** Opening Data excerpts block **

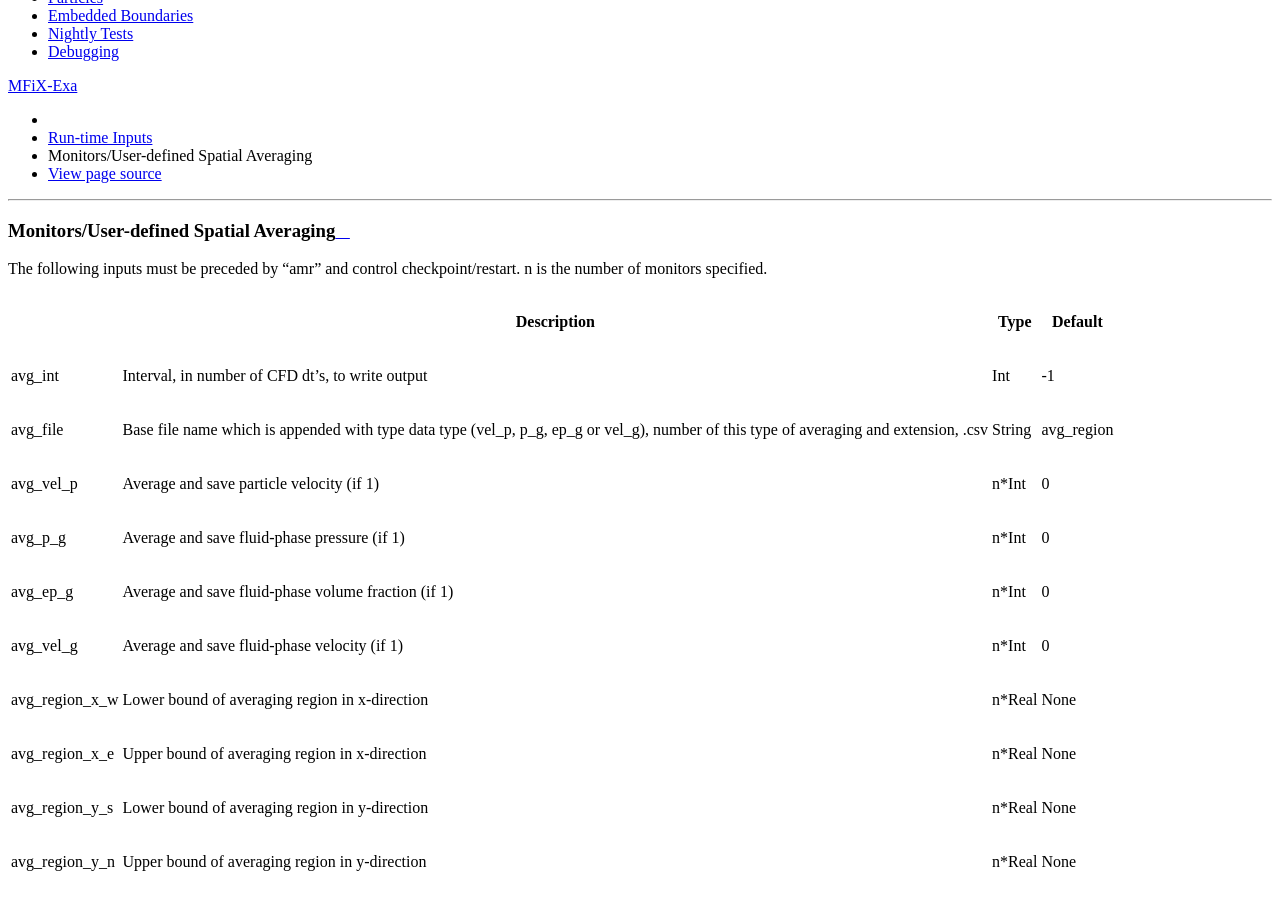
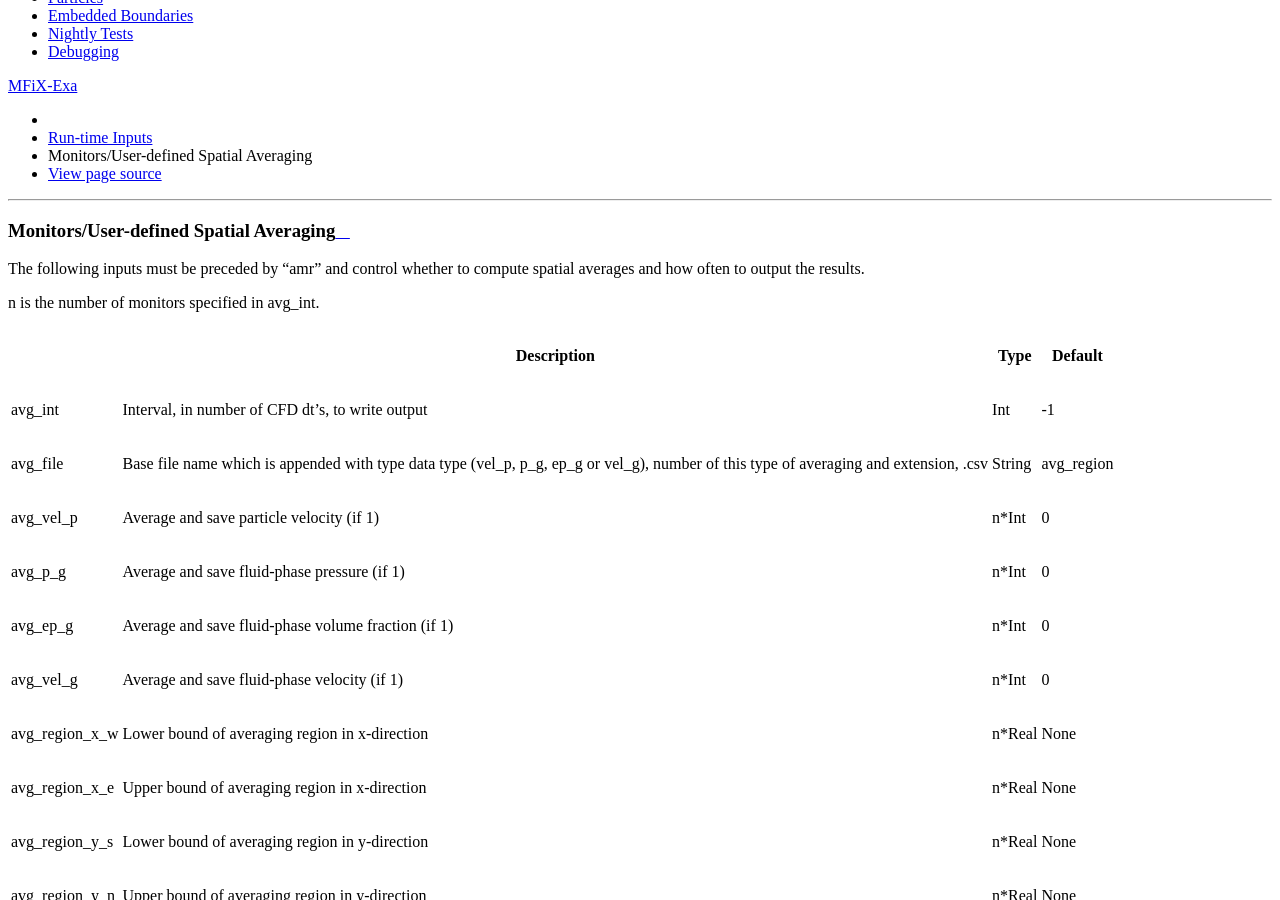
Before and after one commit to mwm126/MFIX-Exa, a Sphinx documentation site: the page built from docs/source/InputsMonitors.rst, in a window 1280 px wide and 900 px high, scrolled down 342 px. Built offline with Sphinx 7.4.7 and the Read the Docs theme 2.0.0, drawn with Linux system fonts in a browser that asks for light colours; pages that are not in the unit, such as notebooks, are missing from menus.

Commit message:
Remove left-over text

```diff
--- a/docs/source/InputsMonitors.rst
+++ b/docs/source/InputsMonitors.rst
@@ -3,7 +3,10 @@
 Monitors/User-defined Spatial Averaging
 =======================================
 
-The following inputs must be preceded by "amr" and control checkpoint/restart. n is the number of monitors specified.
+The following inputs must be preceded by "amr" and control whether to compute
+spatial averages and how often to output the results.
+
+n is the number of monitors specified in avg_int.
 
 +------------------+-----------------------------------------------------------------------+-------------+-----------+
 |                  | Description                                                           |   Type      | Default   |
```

** Closing Data excerpts block **

• Problem requirements
With the images left out, set down each record exactly as it appears.

• Result
Before and after one commit to mwm126/MFIX-Exa, a Sphinx documentation site: the page built from docs/source/InputsMonitors.rst, in a window 1280 px wide and 900 px high, scrolled down 342 px. Built offline with Sphinx 7.4.7 and the Read the Docs theme 2.0.0, drawn with Linux system fonts in a browser that asks for light colours; pages that are not in the unit, such as notebooks, are missing from menus.

Commit message:
Remove left-over text

```diff
--- a/docs/source/InputsMonitors.rst
+++ b/docs/source/InputsMonitors.rst
@@ -3,7 +3,10 @@
 Monitors/User-defined Spatial Averaging
 =======================================
 
-The following inputs must be preceded by "amr" and control checkpoint/restart. n is the number of monitors specified.
+The following inputs must be preceded by "amr" and control whether to compute
+spatial averages and how often to output the results.
+
+n is the number of monitors specified in avg_int.
 
 +------------------+-----------------------------------------------------------------------+-------------+-----------+
 |                  | Description                                                           |   Type      | Default   |
```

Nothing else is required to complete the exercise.